§ TO DO: Repeat, exactly as written, the line with "degraded --> recovery: create" and every line that follows it in the material below, ending with the last.

§ DATASET CONTENT:
----

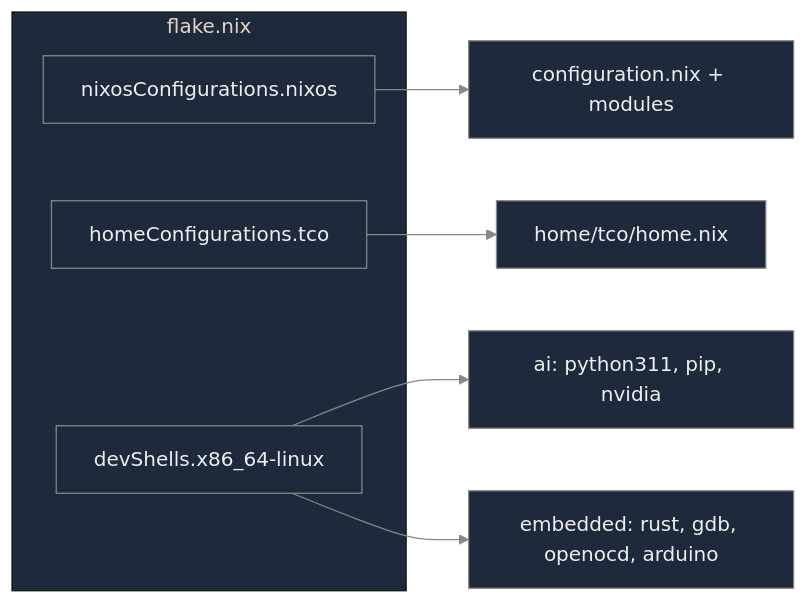
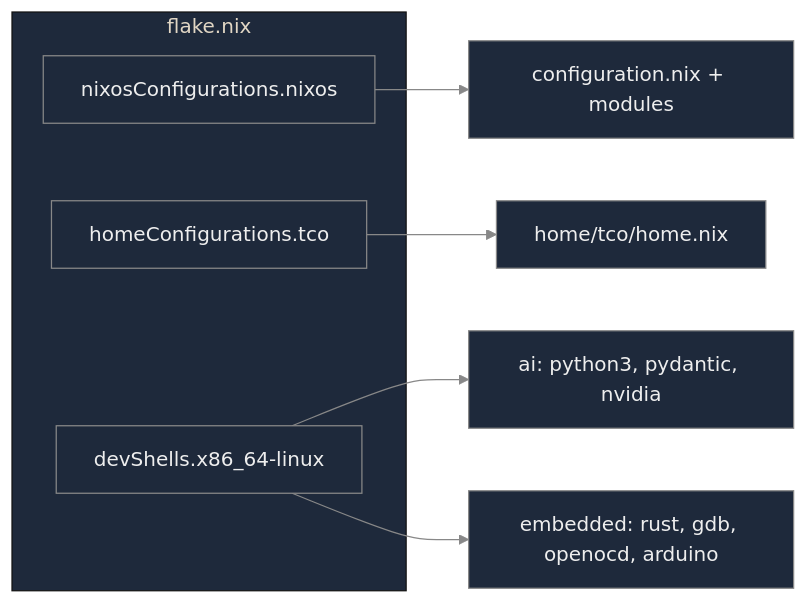
Before and after one commit to RomeoCavazza/nixos-config: the fifth of 5 diagrams in docs/README.md, drawn with Mermaid. The commit also changed other lines of this file and 2 other files, not shown here.

Commit message:
docs: overhaul documentation and simplify to Top 5 diagrams

````diff
--- a/docs/README.md
+++ b/docs/README.md
@@ -162,19 +138,19 @@
 ```mermaid
 %%{init: {'theme': 'base', 'themeVariables': { 'primaryColor': '#1e293b', 'secondaryColor': '#1e293b', 'tertiaryColor': '#1e293b', 'primaryBorderColor': '#888', 'lineColor': '#888', 'primaryTextColor': '#eee' }}}%%
 flowchart LR
   subgraph flake["flake.nix"]
     nixos[nixosConfigurations.nixos]
     home[homeConfigurations.tco]
     shells[devShells.x86_64-linux]
   end
 
   sys[configuration.nix + modules]
   hm[home/tco/home.nix]
-  ai[ai: python311, pip, nvidia]
+  ai[ai: python3, pydantic, nvidia]
   emb[embedded: rust, gdb, openocd, arduino]
 
   nixos --> sys
   home --> hm
   shells --> ai
   shells --> emb
 ```
````
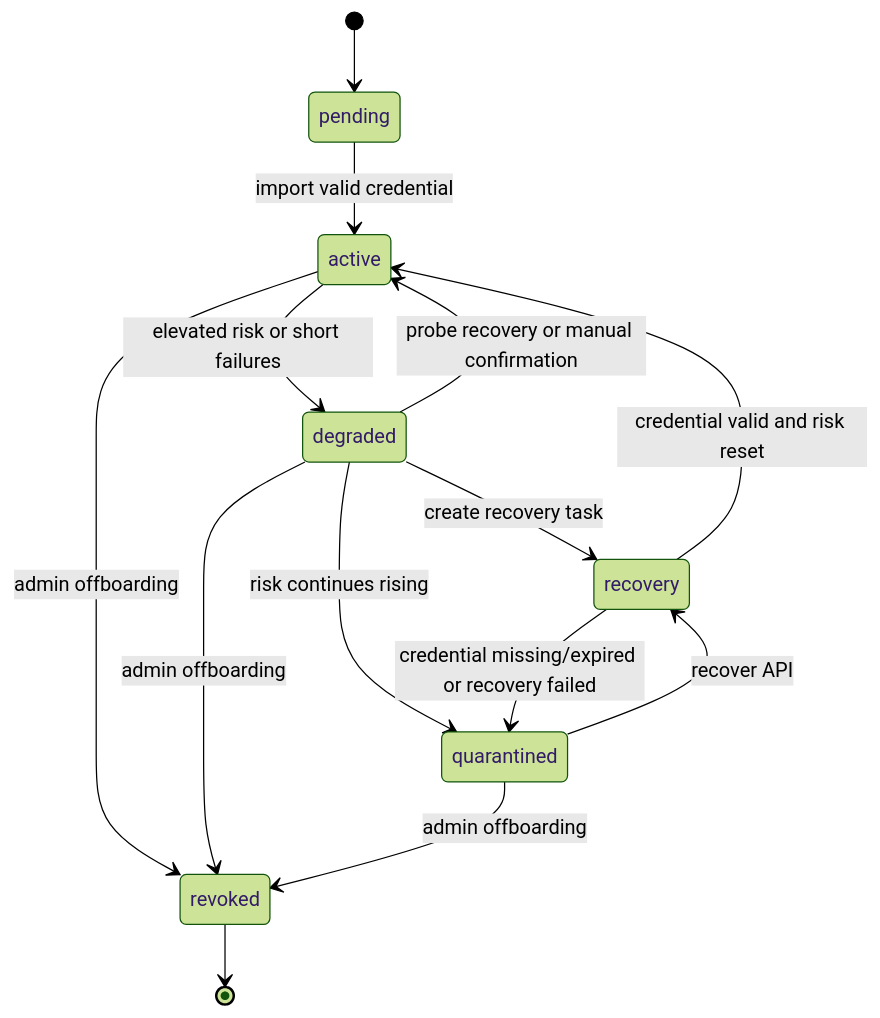
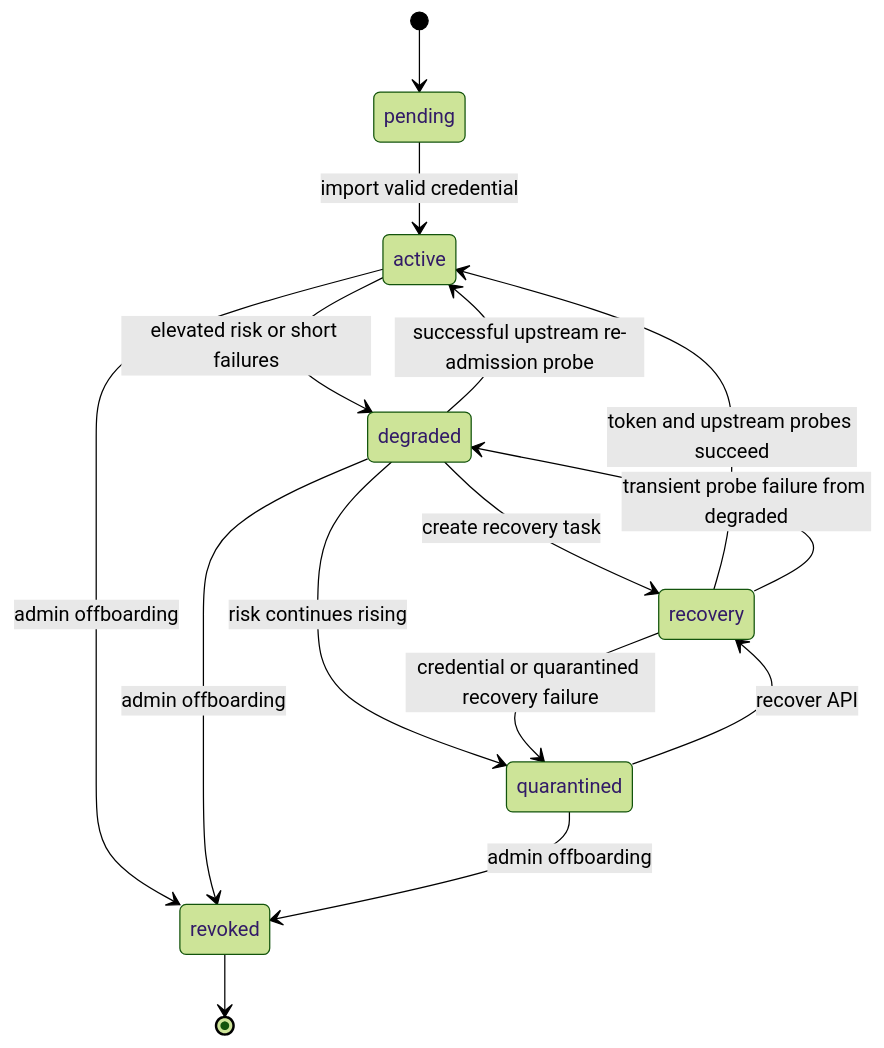
The fourth of 10 diagrams in docs/operations.en.md (pczhao1210/ghcp-pool-proxy), drawn with Mermaid (forest theme) before and after one commit. The commit also changed other lines of this file and 12 other files, not shown here.

````diff
--- a/docs/operations.en.md
+++ b/docs/operations.en.md
@@ -322,16 +320,17 @@
 ```mermaid
 stateDiagram-v2
   [*] --> pending
   pending --> active: import valid credential
   active --> degraded: elevated risk or short failures
   active --> revoked: admin offboarding
-  degraded --> active: probe recovery or manual confirmation
+  degraded --> active: successful upstream re-admission probe
   degraded --> recovery: create recovery task
   degraded --> quarantined: risk continues rising
   degraded --> revoked: admin offboarding
   quarantined --> recovery: recover API
   quarantined --> revoked: admin offboarding
-  recovery --> active: credential valid and risk reset
-  recovery --> quarantined: credential missing/expired or recovery failed
+  recovery --> active: token and upstream probes succeed
+  recovery --> degraded: transient probe failure from degraded
+  recovery --> quarantined: credential or quarantined recovery failure
   revoked --> [*]
 ```
````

----

§ EXERCISE RESPONSE:
   degraded --> recovery: create recovery task
   degraded --> quarantined: risk continues rising
   degraded --> revoked: admin offboarding
   quarantined --> recovery: recover API
   quarantined --> revoked: admin offboarding
-  recovery --> active: credential valid and risk reset
-  recovery --> quarantined: credential missing/expired or recovery failed
+  recovery --> active: token and upstream probes succeed
+  recovery --> degraded: transient probe failure from degraded
+  recovery --> quarantined: credential or quarantined recovery failure
   revoked --> [*]
 ```
````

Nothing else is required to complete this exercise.